• WORK INSTRUCTIONS:
Would you please restate the data exactly as it stands, apart from the pictures?

Difference listings:
-=-=-
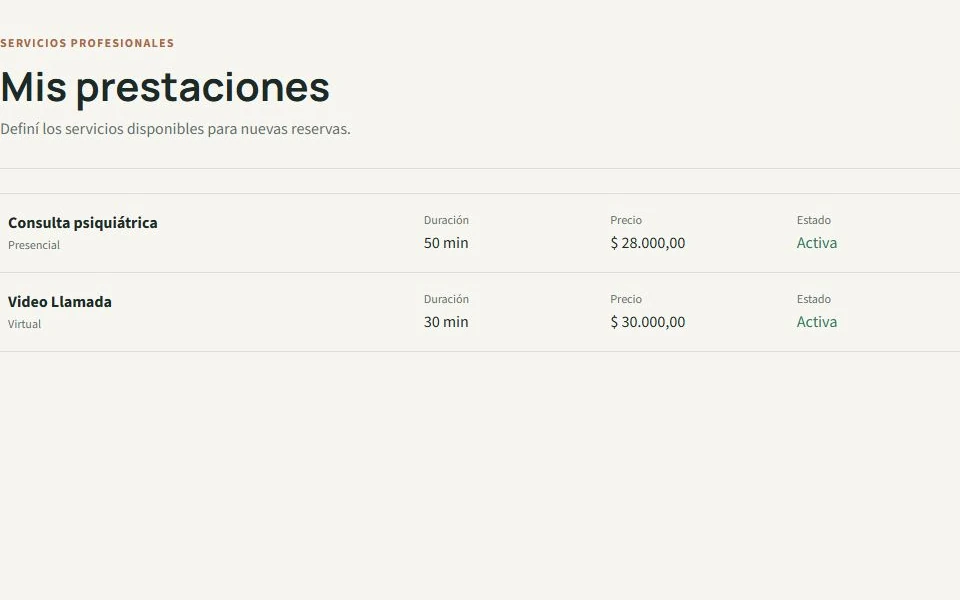
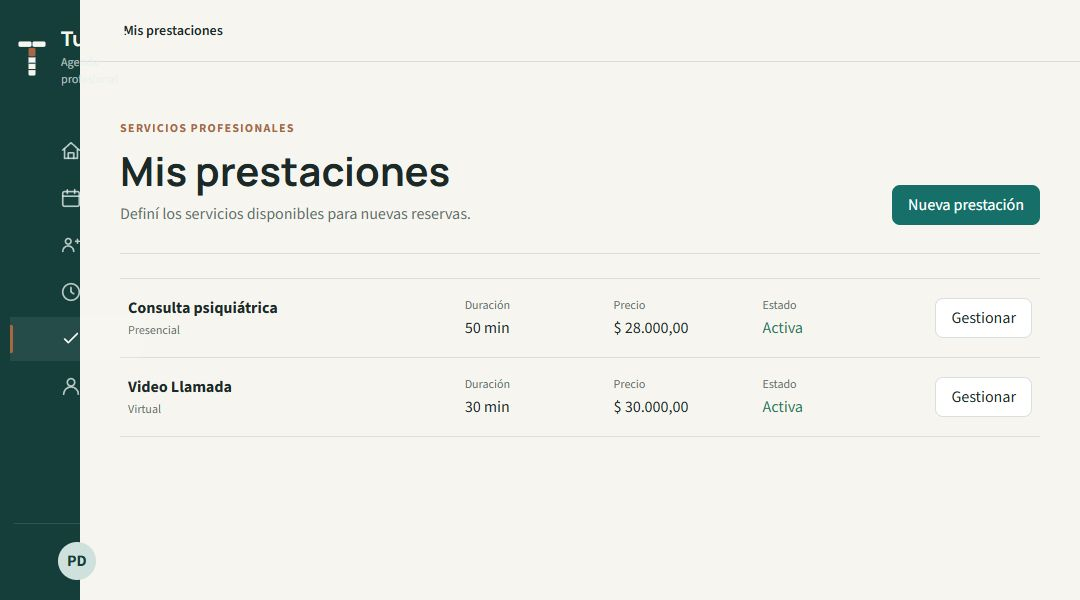
feat: refine landing visuals and pricing

diff --git a/frontend/src/landing/LandingPage.css b/frontend/src/landing/LandingPage.css
@@ -10,11 +10,10 @@
 @media(max-width:600px){.landing-container{width:min(100% - 32px,1180px)}.landing-logo img{width:152px}.hero{padding:48px 0}.hero h1{font-size:2.45rem}.hero__lead{font-size:1.05rem}.button-row{flex-direction:column}.button-row .button{width:100%}.hero-devices{width:108%;min-height:300px;margin-left:-4%}.hero-device--notebook{top:14px;width:86%;padding:6px 6px 9px;border-radius:9px}.hero-device__base{bottom:-9px;height:9px}.hero-device--tablet{right:1%;bottom:18px;width:47%;padding:5px;border-radius:11px}.hero-device--phone{bottom:0;left:41%;width:19%;padding:4px;border-radius:14px}.hero-device__speaker{top:6px;height:2px}.product-placeholder{padding:12px}.landing-section{padding:75px 0}.features__grid{grid-template-columns:1fr}.features article{min-height:0;padding:28px}.showcase__grid{gap:38px}.security__list{grid-template-columns:1fr}.dark-cta__inner{align-items:stretch;flex-direction:column}.landing-footer__grid{grid-template-columns:1fr 1fr;gap:38px 25px}.landing-footer__grid>div:first-child{grid-column:1/-1}.landing-footer__grid>div:last-child{grid-column:auto}}@media(prefers-reduced-motion:reduce){.landing-page *{scroll-behavior:auto!important;transition:none!important}}
 
 /* Ajustes finales de escala y legibilidad comercial. */
-.landing-header__inner{min-height:84px}.landing-logo img{width:220px}.showcase__grid{grid-template-columns:minmax(0,.82fr) minmax(0,1.18fr);gap:64px}.showcase--reverse .showcase__grid{grid-template-columns:minmax(0,1.18fr) minmax(0,.82fr)}.security__list{column-gap:32px;row-gap:19px;margin-top:28px}.security__list span{gap:15px;line-height:1.35}.security__list .landing-icon{width:22px;height:22px}.security .product-image{width:108%;max-width:none;justify-self:end}.dark-cta--final .button-row .button{width:210px;min-height:50px;padding:12px 24px;border-radius:8px}.hero-device--phone img{object-position:center top}
+.landing-header__inner{min-height:84px}.landing-logo img{width:220px}.showcase__grid{grid-template-columns:minmax(0,.82fr) minmax(0,1.18fr);gap:64px}.showcase--reverse .showcase__grid{grid-template-columns:minmax(0,1.18fr) minmax(0,.82fr)}.security__list{column-gap:32px;row-gap:19px;margin-top:28px}.security__list span{gap:15px;line-height:1.35}.security__list .landing-icon{width:22px;height:22px}.dark-cta--final .button-row .button{width:210px;min-height:50px;padding:12px 24px;border-radius:8px}.hero-device--phone img{object-position:center top}
 
-@media(max-width:860px){.landing-header__inner{min-height:76px}.landing-logo img{width:190px}.landing-nav{top:76px}.showcase__grid,.showcase--reverse .showcase__grid{grid-template-columns:1fr}.security .product-image{width:100%;max-width:700px;justify-self:start}}
+@media(max-width:860px){.landing-header__inner{min-height:76px}.landing-logo img{width:190px}.landing-nav{top:76px}.showcase__grid,.showcase--reverse .showcase__grid{grid-template-columns:1fr}}
 @media(max-width:600px){.landing-logo img{width:178px}.security__list{column-gap:0;row-gap:17px;margin-top:24px}.security__list span{gap:14px}.dark-cta--final .button-row .button{width:100%}}
 
 /* Encuadres específicos y equilibrio de los planes comerciales. */
-.product-image--prestaciones img,.product-image--security img{object-fit:contain;object-position:center}.product-image--security{display:flex;align-items:center;justify-content:center}.security .product-image{width:100%;justify-self:center}.plan:not(.plan--featured) .plan__status{background:var(--warm);color:var(--accent)}.plan__price{font-size:clamp(1.35rem,2vw,1.65rem);white-space:nowrap}.plan ul{min-height:0}.pricing__note{margin-top:18px!important;color:var(--muted);font-size:.88rem}
-@media(max-width:860px){.security .product-image{justify-self:center}}
+.product-image--prestaciones{aspect-ratio:1080/600}.product-image--security{aspect-ratio:720/760}.product-image--prestaciones img,.product-image--security img{object-fit:contain;object-position:center}.plan:not(.plan--featured) .plan__status{background:var(--warm);color:var(--accent)}.plan__price{font-size:clamp(1.35rem,2vw,1.65rem);white-space:nowrap}.plan ul{min-height:0}.pricing__note{margin-top:18px!important;color:var(--muted);font-size:.88rem}

diff --git a/frontend/src/landing/landingConfig.ts b/frontend/src/landing/landingConfig.ts
@@ -6,7 +6,7 @@ export const LANDING_ASSETS = {
   prestaciones: "/landing/prestaciones.webp",
   login: "/landing/login.webp",
   loginMobile: "/landing/login-mobile.webp",
-  loginSecurity: "/landing/login-security.webp",
+  loginSecurity: "/landing/login.webp",
 } as const;
 
 export const WHATSAPP_URL = "";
-=-=-
• EXERCISE RESPONSE:
feat: refine landing visuals and pricing

diff --git a/frontend/src/landing/LandingPage.css b/frontend/src/landing/LandingPage.css
@@ -10,11 +10,10 @@
 @media(max-width:600px){.landing-container{width:min(100% - 32px,1180px)}.landing-logo img{width:152px}.hero{padding:48px 0}.hero h1{font-size:2.45rem}.hero__lead{font-size:1.05rem}.button-row{flex-direction:column}.button-row .button{width:100%}.hero-devices{width:108%;min-height:300px;margin-left:-4%}.hero-device--notebook{top:14px;width:86%;padding:6px 6px 9px;border-radius:9px}.hero-device__base{bottom:-9px;height:9px}.hero-device--tablet{right:1%;bottom:18px;width:47%;padding:5px;border-radius:11px}.hero-device--phone{bottom:0;left:41%;width:19%;padding:4px;border-radius:14px}.hero-device__speaker{top:6px;height:2px}.product-placeholder{padding:12px}.landing-section{padding:75px 0}.features__grid{grid-template-columns:1fr}.features article{min-height:0;padding:28px}.showcase__grid{gap:38px}.security__list{grid-template-columns:1fr}.dark-cta__inner{align-items:stretch;flex-direction:column}.landing-footer__grid{grid-template-columns:1fr 1fr;gap:38px 25px}.landing-footer__grid>div:first-child{grid-column:1/-1}.landing-footer__grid>div:last-child{grid-column:auto}}@media(prefers-reduced-motion:reduce){.landing-page *{scroll-behavior:auto!important;transition:none!important}}
 
 /* Ajustes finales de escala y legibilidad comercial. */
-.landing-header__inner{min-height:84px}.landing-logo img{width:220px}.showcase__grid{grid-template-columns:minmax(0,.82fr) minmax(0,1.18fr);gap:64px}.showcase--reverse .showcase__grid{grid-template-columns:minmax(0,1.18fr) minmax(0,.82fr)}.security__list{column-gap:32px;row-gap:19px;margin-top:28px}.security__list span{gap:15px;line-height:1.35}.security__list .landing-icon{width:22px;height:22px}.security .product-image{width:108%;max-width:none;justify-self:end}.dark-cta--final .button-row .button{width:210px;min-height:50px;padding:12px 24px;border-radius:8px}.hero-device--phone img{object-position:center top}
+.landing-header__inner{min-height:84px}.landing-logo img{width:220px}.showcase__grid{grid-template-columns:minmax(0,.82fr) minmax(0,1.18fr);gap:64px}.showcase--reverse .showcase__grid{grid-template-columns:minmax(0,1.18fr) minmax(0,.82fr)}.security__list{column-gap:32px;row-gap:19px;margin-top:28px}.security__list span{gap:15px;line-height:1.35}.security__list .landing-icon{width:22px;height:22px}.dark-cta--final .button-row .button{width:210px;min-height:50px;padding:12px 24px;border-radius:8px}.hero-device--phone img{object-position:center top}
 
-@media(max-width:860px){.landing-header__inner{min-height:76px}.landing-logo img{width:190px}.landing-nav{top:76px}.showcase__grid,.showcase--reverse .showcase__grid{grid-template-columns:1fr}.security .product-image{width:100%;max-width:700px;justify-self:start}}
+@media(max-width:860px){.landing-header__inner{min-height:76px}.landing-logo img{width:190px}.landing-nav{top:76px}.showcase__grid,.showcase--reverse .showcase__grid{grid-template-columns:1fr}}
 @media(max-width:600px){.landing-logo img{width:178px}.security__list{column-gap:0;row-gap:17px;margin-top:24px}.security__list span{gap:14px}.dark-cta--final .button-row .button{width:100%}}
 
 /* Encuadres específicos y equilibrio de los planes comerciales. */
-.product-image--prestaciones img,.product-image--security img{object-fit:contain;object-position:center}.product-image--security{display:flex;align-items:center;justify-content:center}.security .product-image{width:100%;justify-self:center}.plan:not(.plan--featured) .plan__status{background:var(--warm);color:var(--accent)}.plan__price{font-size:clamp(1.35rem,2vw,1.65rem);white-space:nowrap}.plan ul{min-height:0}.pricing__note{margin-top:18px!important;color:var(--muted);font-size:.88rem}
-@media(max-width:860px){.security .product-image{justify-self:center}}
+.product-image--prestaciones{aspect-ratio:1080/600}.product-image--security{aspect-ratio:720/760}.product-image--prestaciones img,.product-image--security img{object-fit:contain;object-position:center}.plan:not(.plan--featured) .plan__status{background:var(--warm);color:var(--accent)}.plan__price{font-size:clamp(1.35rem,2vw,1.65rem);white-space:nowrap}.plan ul{min-height:0}.pricing__note{margin-top:18px!important;color:var(--muted);font-size:.88rem}

diff --git a/frontend/src/landing/landingConfig.ts b/frontend/src/landing/landingConfig.ts
@@ -6,7 +6,7 @@ export const LANDING_ASSETS = {
   prestaciones: "/landing/prestaciones.webp",
   login: "/landing/login.webp",
   loginMobile: "/landing/login-mobile.webp",
-  loginSecurity: "/landing/login-security.webp",
+  loginSecurity: "/landing/login.webp",
 } as const;
 
 export const WHATSAPP_URL = "";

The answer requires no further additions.